You remember Andy Pike from a few photos ago, the one who had never fly fished before? Well not only did he and his teammate SGT (ret.) Michael Davis, US Army win the Pro/Vet category of the tournament, Andy picked up this trophy for the biggest fish of the day, a 19″ rainbow. Congratulations Andy on a great tournament!
As successful as this event was, Project Healing Waters needs the support of donors and volunteers throughout the year to continue healing those who serve. Visit the PHW web site here to find out more about how you can help.
Project Healing Waters held its sixth annual 2-Fly Tournament this past weekend and it was, as it always is, an amazing experience for all involved. Rose River Farm was declared PHW’s national home waters at last year’s event, and it’s a perfect venue for this quickly growing tradition.
Project Healing Waters “is dedicated to the physical and emotional rehabilitation of disabled active military service personnel and veterans through fly fishing and fly tying education and outings,” says their mission statement. An unquestionably noble mission it is, and founder Ed Nicholson’s vision is made possible because countless volunteers and donors and corporations generously give time and money and equipment to support it.
This year’s event was the biggest and best yet! Please visit the PHW web site for more information or to make a donation to this cause that has changed the lives of so many men and women who have sacrificed so much.

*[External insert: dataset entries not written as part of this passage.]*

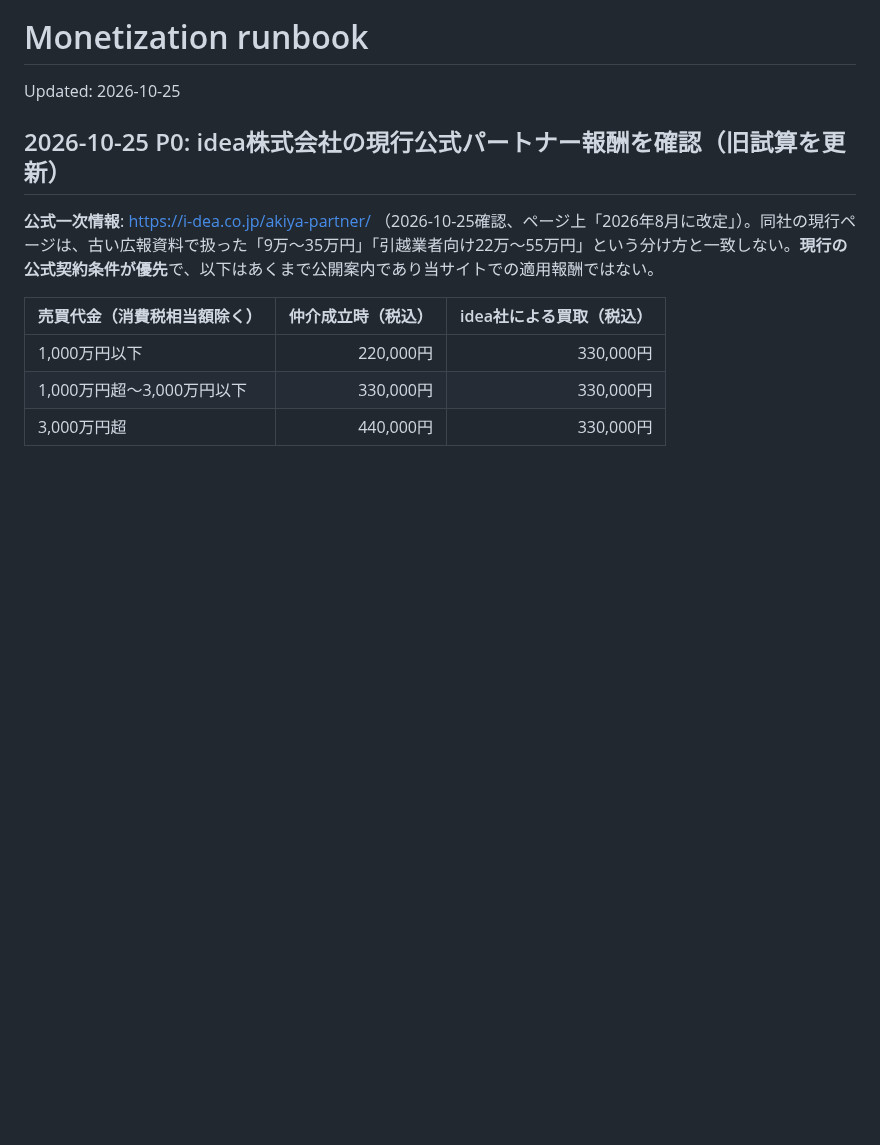
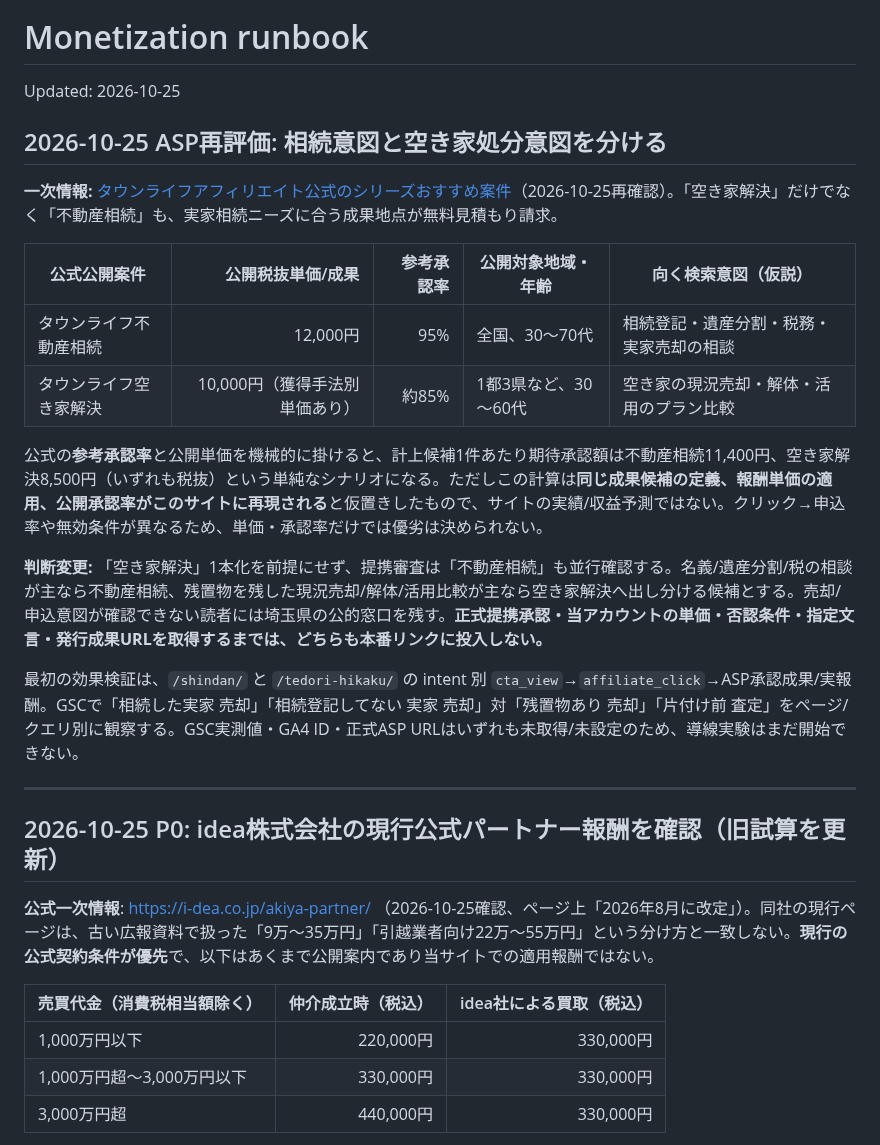
Before and after one commit to mashioka0607-bot/saitama-jikka-navi, a Markdown page: MONETIZATION.md, the part around the change. GitHub-like rendering; blank space fills up the shorter version.

Commit message:
docs: compare inheritance vs vacant-home TownLife offers by intent (#107)

```diff
--- a/MONETIZATION.md
+++ b/MONETIZATION.md
@@ -1,6 +1,24 @@
 # Monetization runbook
 
 Updated: 2026-10-25
+
+## 2026-10-25 ASP再評価: 相続意図と空き家処分意図を分ける
+
+**一次情報:** [タウンライフアフィリエイト公式のシリーズおすすめ案件](https://townlife-aff.com/townlife_recommended.html)（2026-10-25再確認）。「空き家解決」だけでなく「不動産相続」も、実家相続ニーズに合う成果地点が無料見積もり請求。
+
+| 公式公開案件 | 公開税抜単価/成果 | 参考承認率 | 公開対象地域・年齢 | 向く検索意図（仮説） |
+|---|---:|---:|---|---|
+| タウンライフ不動産相続 | 12,000円 | 95% | 全国、30～70代 | 相続登記・遺産分割・税務・実家売却の相談 |
+| タウンライフ空き家解決 | 10,000円（獲得手法別単価あり） | 約85% | 1都3県など、30～60代 | 空き家の現況売却・解体・活用のプラン比較 |
+
+公式の**参考承認率**と公開単価を機械的に掛けると、計上候補1件あたり期待承認額は不動産相続11,400円、空き家解決8,500円（いずれも税抜）という単純なシナリオになる。ただしこの計算は**同じ成果候補の定義、報酬単価の適用、公開承認率がこのサイトに再現される**と仮置きしたもので、サイトの実績/収益予測ではない。クリック→申込率や無効条件が異なるため、単価・承認率だけでは優劣は決められない。
+
+**判断変更:** 「空き家解決」1本化を前提にせず、提携審査は「不動産相続」も並行確認する。名義/遺産分割/税の相談が主なら不動産相続、残置物を残した現況売却/解体/活用比較が主なら空き家解決へ出し分ける候補とする。売却/申込意図が確認できない読者には埼玉県の公的窓口を残す。**正式提携承認・当アカウントの単価・否認条件・指定文言・発行成果URLを取得するまでは、どちらも本番リンクに投入しない。**
+
+最初の効果検証は、`/shindan/` と `/tedori-hikaku/` の intent 別 `cta_view`→`affiliate_click`→ASP承認成果/実報酬。GSCで「相続した実家 売却」「相続登記してない 実家 売却」対「残置物あり 売却」「片付け前 査定」をページ/クエリ別に観察する。GSC実測値・GA4 ID・正式ASP URLはいずれも未取得/未設定のため、導線実験はまだ開始できない。
+
+---
+
 
 ## 2026-10-25 P0: idea株式会社の現行公式パートナー報酬を確認（旧試算を更新）
 
```
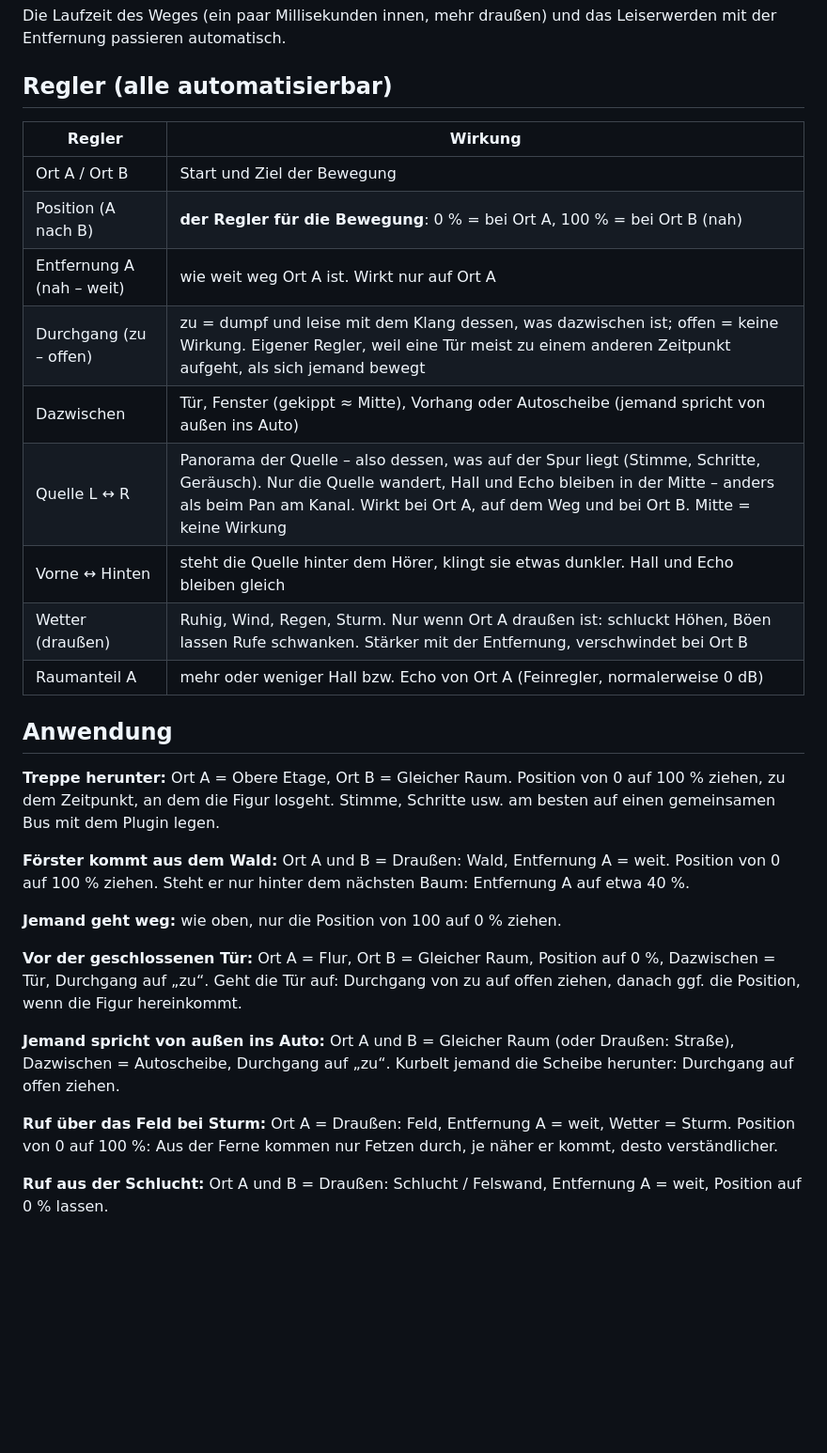
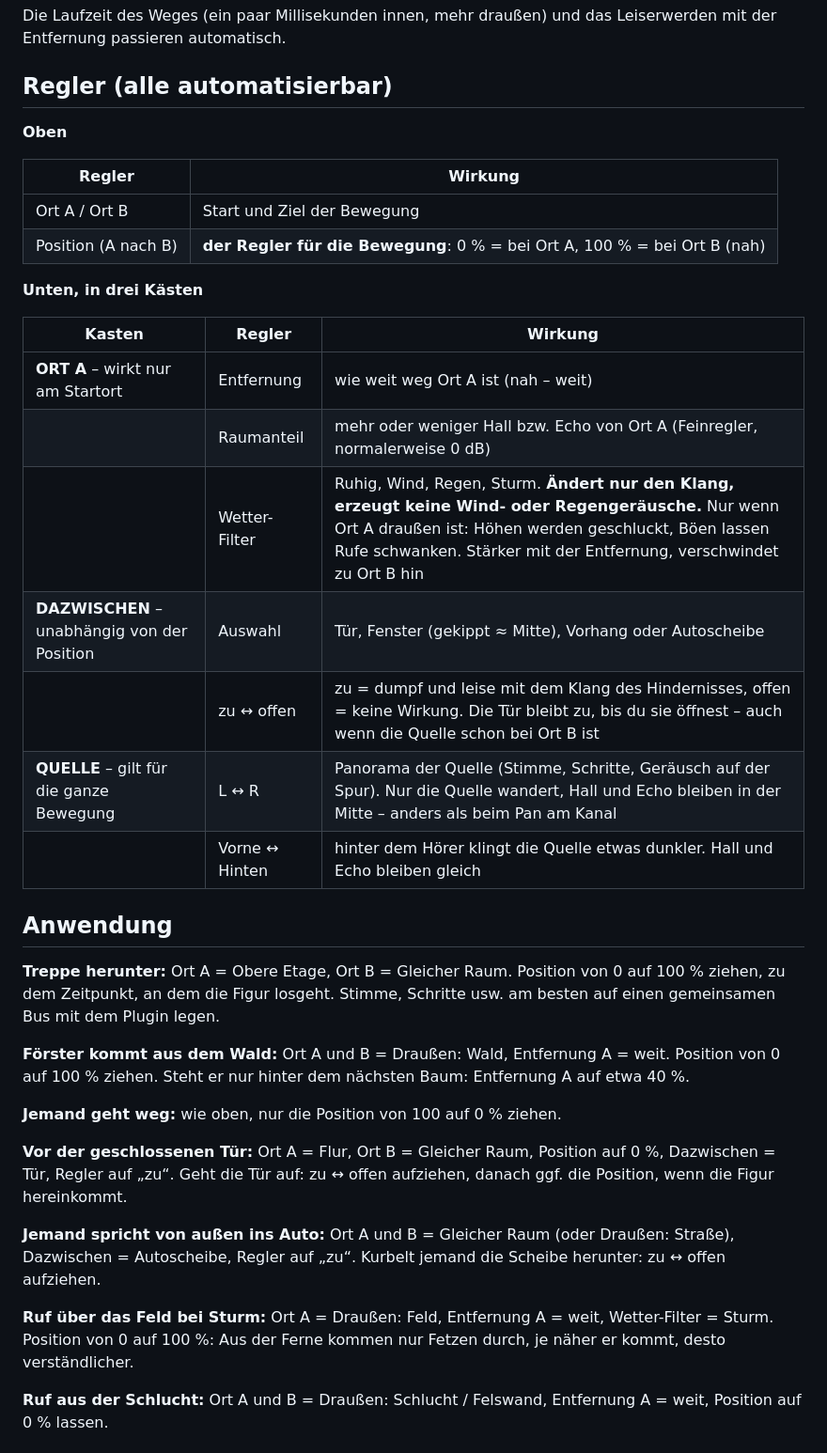
Before and after one commit to StromschlagProductions/Locations-vst, a Markdown page: README.md, the part around one of its changes. Shown at 94% size. Drawn GitHub-style; blank space fills up the shorter version.

```diff
--- a/README.md
+++ b/README.md
@@ -62,17 +62,24 @@ passieren automatisch.
 
 ## Regler (alle automatisierbar)
 
+**Oben**
+
 | Regler | Wirkung |
 |---|---|
 | Ort A / Ort B | Start und Ziel der Bewegung |
 | Position (A nach B) | **der Regler für die Bewegung**: 0 % = bei Ort A, 100 % = bei Ort B (nah) |
-| Entfernung A (nah – weit) | wie weit weg Ort A ist. Wirkt nur auf Ort A |
-| Durchgang (zu – offen) | zu = dumpf und leise mit dem Klang dessen, was dazwischen ist; offen = keine Wirkung. Eigener Regler, weil eine Tür meist zu einem anderen Zeitpunkt aufgeht, als sich jemand bewegt |
-| Dazwischen | Tür, Fenster (gekippt ≈ Mitte), Vorhang oder Autoscheibe (jemand spricht von außen ins Auto) |
-| Quelle L ↔ R | Panorama der Quelle – also dessen, was auf der Spur liegt (Stimme, Schritte, Geräusch). Nur die Quelle wandert, Hall und Echo bleiben in der Mitte – anders als beim Pan am Kanal. Wirkt bei Ort A, auf dem Weg und bei Ort B. Mitte = keine Wirkung |
-| Vorne ↔ Hinten | steht die Quelle hinter dem Hörer, klingt sie etwas dunkler. Hall und Echo bleiben gleich |
-| Wetter (draußen) | Ruhig, Wind, Regen, Sturm. Nur wenn Ort A draußen ist: schluckt Höhen, Böen lassen Rufe schwanken. Stärker mit der Entfernung, verschwindet bei Ort B |
-| Raumanteil A | mehr oder weniger Hall bzw. Echo von Ort A (Feinregler, normalerweise 0 dB) |
+
+**Unten, in drei Kästen**
+
+| Kasten | Regler | Wirkung |
+|---|---|---|
+| **ORT A** – wirkt nur am Startort | Entfernung | wie weit weg Ort A ist (nah – weit) |
+| | Raumanteil | mehr oder weniger Hall bzw. Echo von Ort A (Feinregler, normalerweise 0 dB) |
+| | Wetter-Filter | Ruhig, Wind, Regen, Sturm. **Ändert nur den Klang, erzeugt keine Wind- oder Regengeräusche.** Nur wenn Ort A draußen ist: Höhen werden geschluckt, Böen lassen Rufe schwanken. Stärker mit der Entfernung, verschwindet zu Ort B hin |
+| **DAZWISCHEN** – unabhängig von der Position | Auswahl | Tür, Fenster (gekippt ≈ Mitte), Vorhang oder Autoscheibe |
+| | zu ↔ offen | zu = dumpf und leise mit dem Klang des Hindernisses, offen = keine Wirkung. Die Tür bleibt zu, bis du sie öffnest – auch wenn die Quelle schon bei Ort B ist |
+| **QUELLE** – gilt für die ganze Bewegung | L ↔ R | Panorama der Quelle (Stimme, Schritte, Geräusch auf der Spur). Nur die Quelle wandert, Hall und Echo bleiben in der Mitte – anders als beim Pan am Kanal |
+| | Vorne ↔ Hinten | hinter dem Hörer klingt die Quelle etwas dunkler. Hall und Echo bleiben gleich |
 
 ## Anwendung
 
@@ -84,13 +91,13 @@ Steht er nur hinter dem nächsten Baum: Entfernung A auf etwa 40 %.
 
 **Jemand geht weg:** wie oben, nur die Position von 100 auf 0 % ziehen.
 
-**Vor der geschlossenen Tür:** Ort A = Flur, Ort B = Gleicher Raum, Position auf 0 %, Dazwischen = Tür, Durchgang auf „zu“.
-Geht die Tür auf: Durchgang von zu auf offen ziehen, danach ggf. die Position, wenn die Figur hereinkommt.
+**Vor der geschlossenen Tür:** Ort A = Flur, Ort B = Gleicher Raum, Position auf 0 %, Dazwischen = Tür, Regler auf „zu“.
+Geht die Tür auf: zu ↔ offen aufziehen, danach ggf. die Position, wenn die Figur hereinkommt.
 
 **Jemand spricht von außen ins Auto:** Ort A und B = Gleicher Raum (oder Draußen: Straße), Dazwischen = Autoscheibe,
-Durchgang auf „zu“. Kurbelt jemand die Scheibe herunter: Durchgang auf offen ziehen.
+Regler auf „zu“. Kurbelt jemand die Scheibe herunter: zu ↔ offen aufziehen.
 
-**Ruf über das Feld bei Sturm:** Ort A = Draußen: Feld, Entfernung A = weit, Wetter = Sturm. Position von 0 auf 100 %:
+**Ruf über das Feld bei Sturm:** Ort A = Draußen: Feld, Entfernung A = weit, Wetter-Filter = Sturm. Position von 0 auf 100 %:
 Aus der Ferne kommen nur Fetzen durch, je näher er kommt, desto verständlicher.
 
 **Ruf aus der Schlucht:** Ort A und B = Draußen: Schlucht / Felswand, Entfernung A = weit, Position auf 0 % lassen.
```
Also changed, not shown: other parts of README.md (+1 -0 lines), docs/oberflaeche-dunkel.png, docs/oberflaeche-hell.png, 4 other files.
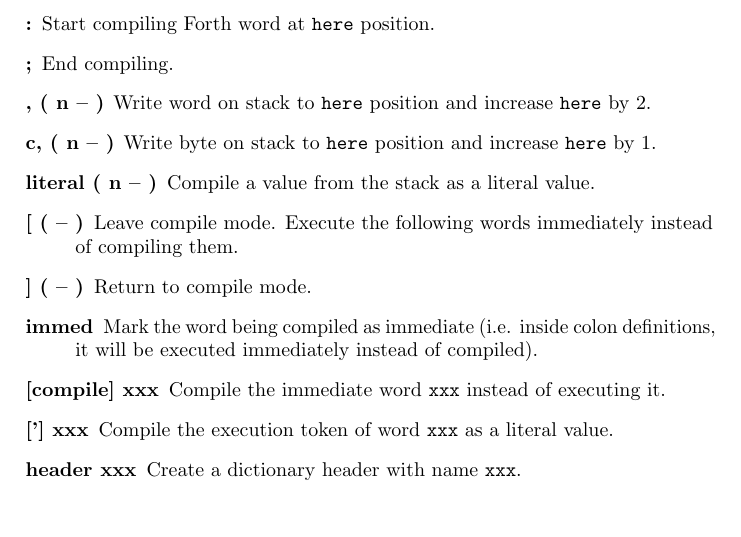
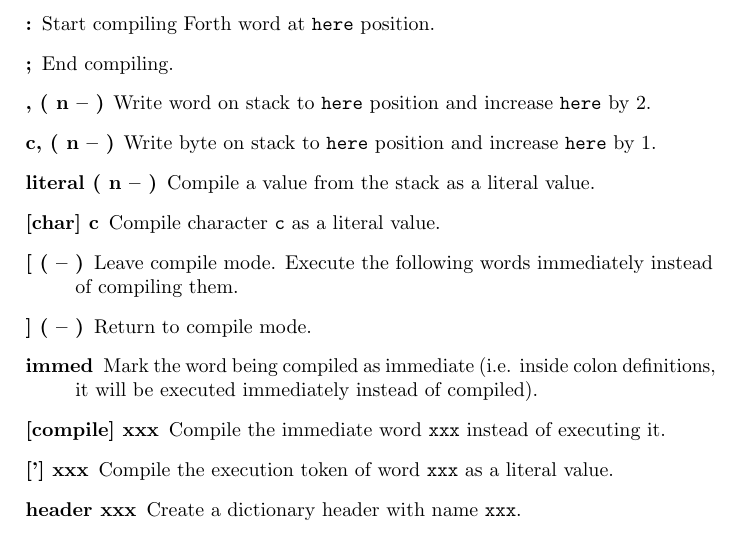
Before and after one commit to jkotlinski/durexforth, a LaTeX thesis (docs/manual.tex, which reads docs/forth.tex): part of page 15 of 24, cut so that both start at the same text. Compiled offline with pdfLaTeX.

Commit message:
added [char], which is not needed but nice

```diff
--- a/docs/forth.tex
+++ b/docs/forth.tex
@@ -155,6 +155,7 @@ Byte-to-byte copy like \texttt{cmove}, but starts with address src + len - 1 and
 \item[, ( n -- )] Write word on stack to \texttt{here} position and increase \texttt{here} by 2.
 \item[c, ( n -- )] Write byte on stack to \texttt{here} position and increase \texttt{here} by 1.
 \item[literal ( n -- )] Compile a value from the stack as a literal value.
+\item[[char{]} c] Compile character \texttt{c} as a literal value.
 \item[[ ( -- )] Leave compile mode. Execute the following words immediately instead of compiling them.
 \item[{]} ( -- )] Return to compile mode.
 \item[immed] Mark the word being compiled as immediate (i.e. inside colon definitions, it will be executed immediately instead of compiled).
```
Also changed, not shown: 5 other files.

I hope you enjoy some of the sights from this year’s event…
A time lapse film of all the volunteers and anglers arriving early Sunday morning.
One of the participants’ daughters helping out.
The healing power of simply being in nature can not be understated.
I’ve met many great people through my involvement with PHW. Josh is a friend, a new doting father and one hell of a fly fisherman. You can read more about him and purchase amazing flies from him on his Dead Drift Flies web site.
Douglas Dear, in the foreground here welcoming the participants, works tirelessly all year long on this event and as Chairman of PHW’s board.
It’s hard to find anyone not in a great mood at this event!
Guides like Harold from Spring Creek Outfitters give freely of their time and expertise year after year to make sure the wounded servicemen and women get the very most from their experience.
Oh yeah, there are also some huge trout in the Rose River!
Sometimes captions just aren’t needed.
Choosing the right fly is tough when you only get to choose two for the entire day!
Measuring a catch.
Entertainment, food, logistics…so many people come through to put on an event like this.
Everywhere you turn, moments like this are unfolding. Josh used to play guitar before he lost his arm. So he and Russ teamed up to play a few songs.
We focus a lot on the wounded, and sometimes overlook the sacrifices, the painful adjustments the families of those wounded have to endure. God bless them all.